Beetle Fossil discovered in Antarctica

Scientists have made a fascinating find in the sub-zero climate of Antarctica- fossilised beetle wings dating back 14-20 million years.

Experts believe that the southernmost continent had a warmer climate when the beetle existed, meaning that there would be more biodiversity for it to survive. It is one of only a handful of insects that were known to have once resided there.

The new beetle find has been given the name “Ball’s Antarctic Tundra Beetle” after an expert in the field of Ground Beetles, Dr. George E. Ball.

Food sources that the now extinct beetle may have eaten include Southern Beech, Buttercups, Moss Mats and Cushion Plants.
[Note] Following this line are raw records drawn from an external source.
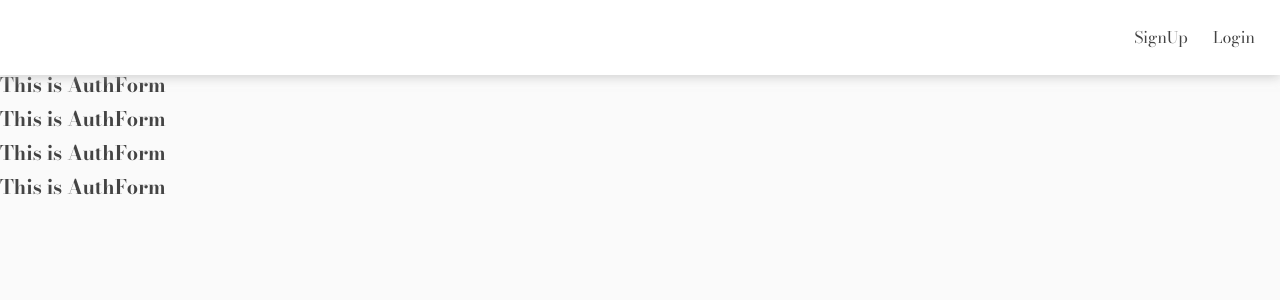
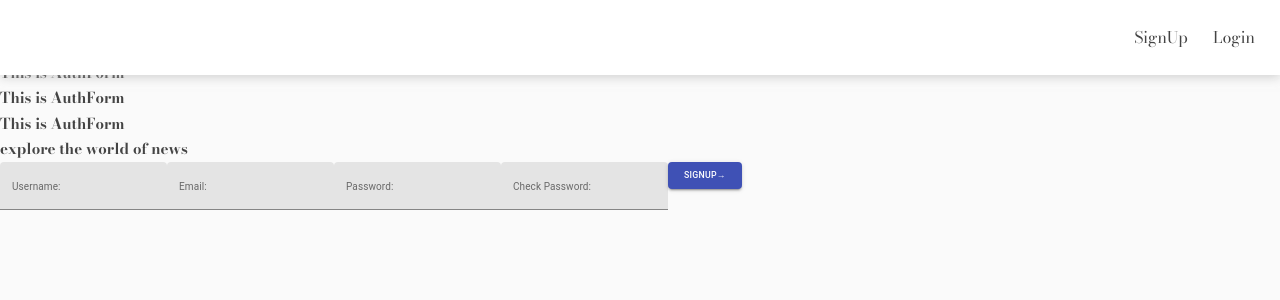
Before and after one commit to qsmity/hotoffthepress, a React (Create React App) app in the folder client/: page /signup in a window 1280 px wide. Shown: the top 300 px of the page. Built offline with nearby package versions, Linux system fonts and the light colour scheme.

Commit message:
created login and signup form

```diff
--- /dev/null
+++ b/client/src/components/AuthForm.tsx
@@ -0,0 +1,83 @@
+import React, { useState } from 'react'
+import * as mui from '@material-ui/core'
+//TYPES
+import { RouteComponentProps } from 'react-router-dom'
+
+enum AuthType {
+    SIGNUP = 'signup',
+    LOGIN = 'login'
+}
+
+const AuthForm: React.FC<IAuthFormProps> = ({ authType, buttonText, heading }) => {
+    const [username, setUsername] = useState('')
+    const [email, setEmail] = useState('')
+    const [password, setPassword] = useState('')
+    const [checkPassword, setCheckPassword] = useState('')
+
+    const updateUsername = (event: React.ChangeEvent<HTMLInputElement>): void => setUsername(event.target.value)
+    const updateEmail = (event: React.ChangeEvent<HTMLInputElement>): void => setEmail(event.target.value)
+    const updatePassword = (event: React.ChangeEvent<HTMLInputElement>): void => setPassword(event.target.value)
+    const updateCheckPassword = (event: React.ChangeEvent<HTMLInputElement>): void => setCheckPassword(event.target.value)
+
+    const handleSubmit = () => { }
+
+
+    return (
+        <section className='authform'>
+            <form onSubmit={handleSubmit}>
+                <h1>This is AuthForm</h1>
+                <h1>This is AuthForm</h1>
+                <h1>This is AuthForm</h1>
+                <h1>This is AuthForm</h1>
+                <h2>{heading}</h2>
+
+                {authType === AuthType.SIGNUP && (
+                    <mui.TextField
+                        id='username'
+                        label='Username:'
+                        variant='filled'
+                        value={username}
+                        onChange={updateUsername}
+                    />
+                )}
+
+                <mui.TextField
+                    id='email'
+                    label='Email:'
+                    variant='filled'
+                    value={username}
+                    onChange={updateEmail}
+                />
+                <mui.TextField
+                    id='password'
+                    label='Password:'
+                    variant='filled'
+                    type='password'
+                    value={username}
+                    onChange={updatePassword}
+                />
+
+                {authType === AuthType.SIGNUP && (
+                    <mui.TextField
+                        id='checkPassword'
+                        label='Check Password:'
+                        variant='filled'
+                        type='password'
+                        value={username}
+                        onChange={updateCheckPassword}
+                    />
+                )}
+                <mui.Button variant='contained' color='primary' type='submit'>{buttonText}&rarr;</mui.Button>
+
+            </form>
+        </section>
+    )
+}
+
+interface IAuthFormProps extends RouteComponentProps {
+    authType: string;
+    buttonText: string;
+    heading: string
+}
+
+export default AuthForm;
--- a/client/src/components/AuthoForm.tsx
+++ /dev/null
@@ -1,15 +0,0 @@
-import React from 'react'
-
-const AuthForm: React.FC = () => {
-    return (
-        <>
-            <h1>This is AuthForm</h1>
-            <h1>This is AuthForm</h1>
-            <h1>This is AuthForm</h1>
-            <h1>This is AuthForm</h1>
-            <h1>This is AuthForm</h1>
-        </>
-    )
-}
-
-export default AuthForm;
--- a/client/src/components/MainRoutes.tsx
+++ b/client/src/components/MainRoutes.tsx
@@ -7,12 +7,26 @@ const MainRoutes: React.FC = (props) => {
     return (
         <div>
             <Switch>
-                <Route exact path='/' render={props => <Landing />}></Route>
-                <Route exact path='/signup' render={props => <Session />}></Route>
-                <Route exact path='/login'></Route>
-                <Route exact path='/news/:category'></Route>
-                <Route exact path='/news/search'></Route>
-                <Route exact path='/user/:id/bookmarks'></Route>
+                <Route exact path='/' render={props => <Landing />}/>
+                <Route
+                    exact
+                    path='/signup'
+                    render={props  => {
+                        return (
+                            <Session authType='signup' buttonText='signup' heading='explore the world of news' {...props} />
+                        )
+                    }}/>
+                <Route
+                    exact
+                    path='/login'
+                    render={props => {
+                        return (
+                            <Session authType='login' buttonText='login' heading='welcome back' {...props} />
+                        )
+                    }}/>
+                <Route exact path='/news/:category'/>
+                <Route exact path='/news/search'/>
+                <Route exact path='/user/:id/bookmarks'/>
             </Switch>
         </div>
     )
--- a/client/src/components/pages/Session.tsx
+++ b/client/src/components/pages/Session.tsx
@@ -1,12 +1,19 @@
 import React from 'react'
-import AuthForm from '../AuthoForm'
+import AuthForm from '../AuthForm'
+import { RouteComponentProps } from 'react-router-dom'
 
-const Session: React.FC = () => {
+const Session: React.FC<ISessionProps>= (props) => {
     return (
         <>
             <h1>this will be login page</h1>
-            <AuthForm/>
+            <AuthForm {...props}/>
         </>
     )
 }
+
+interface ISessionProps extends RouteComponentProps{
+    authType: string;
+    buttonText: string;
+    heading: string
+}
 export default Session;
```
Also changed, not shown: 1 other file (tests, documents, lock files or other folders).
This led to scientists from the Smithsonian Institution to believe that the beetle would have lived in sand and gravel banks by the head of a stream.

There are currently just three known insect species that inhabit Antarctica which are flightless midges that can survive in the extreme conditions.